(Source records)
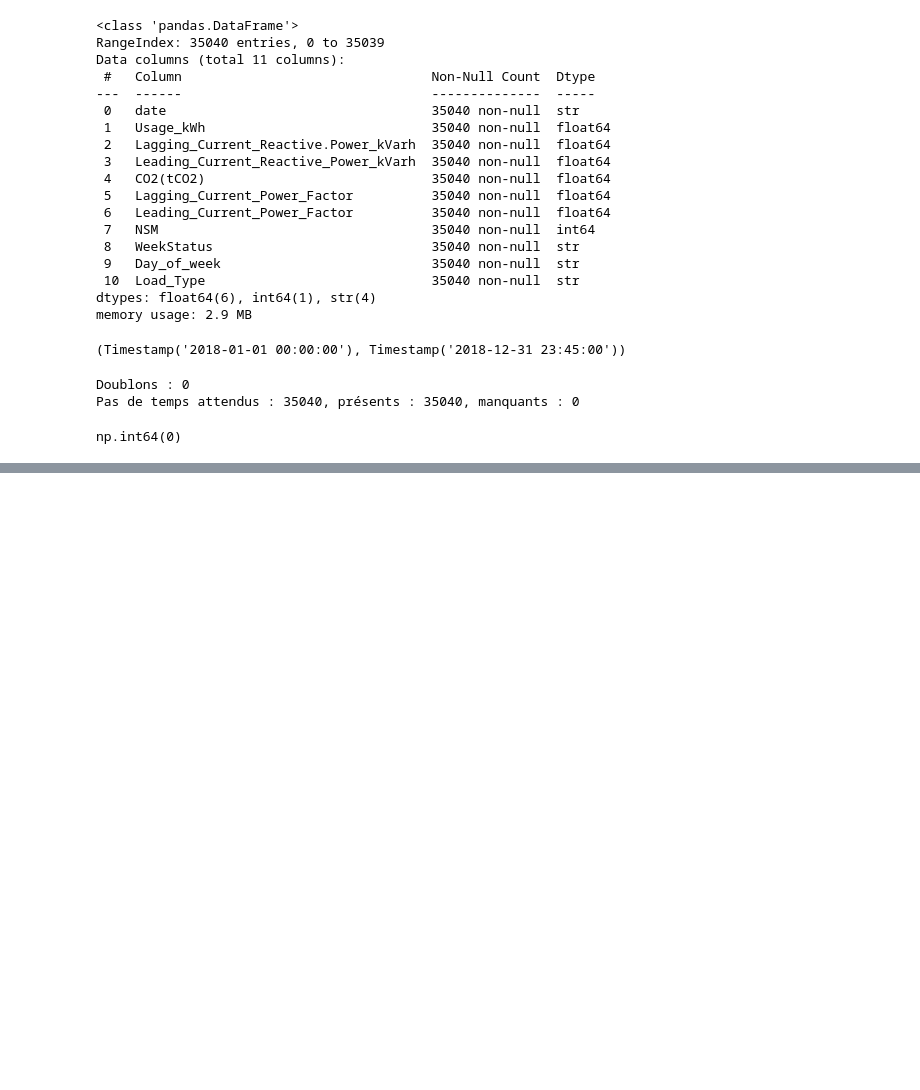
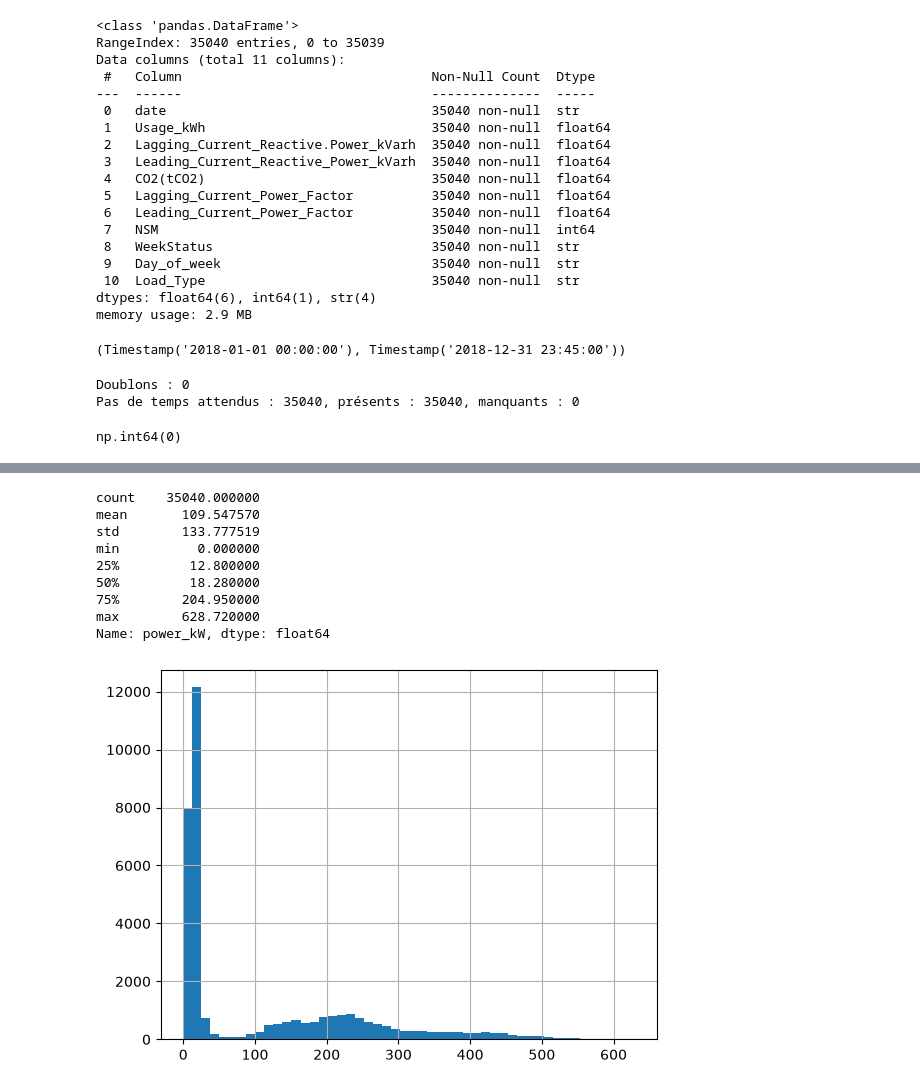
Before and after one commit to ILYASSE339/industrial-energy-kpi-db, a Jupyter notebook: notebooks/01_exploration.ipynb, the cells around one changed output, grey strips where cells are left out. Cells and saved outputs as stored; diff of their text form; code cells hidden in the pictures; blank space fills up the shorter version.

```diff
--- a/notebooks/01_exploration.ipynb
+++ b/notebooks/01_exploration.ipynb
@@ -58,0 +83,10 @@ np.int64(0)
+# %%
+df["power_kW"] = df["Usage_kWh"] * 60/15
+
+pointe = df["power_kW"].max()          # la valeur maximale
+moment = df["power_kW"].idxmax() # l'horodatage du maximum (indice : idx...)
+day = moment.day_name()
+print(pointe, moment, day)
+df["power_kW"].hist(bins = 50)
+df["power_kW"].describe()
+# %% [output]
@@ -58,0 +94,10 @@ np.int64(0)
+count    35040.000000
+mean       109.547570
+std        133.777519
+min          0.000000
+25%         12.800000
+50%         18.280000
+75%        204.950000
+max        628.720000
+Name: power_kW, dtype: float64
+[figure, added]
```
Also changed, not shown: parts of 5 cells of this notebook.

Instructions to follow
From the records above, work out how many lines contain the string "changed". Give only the number.

Task answer
2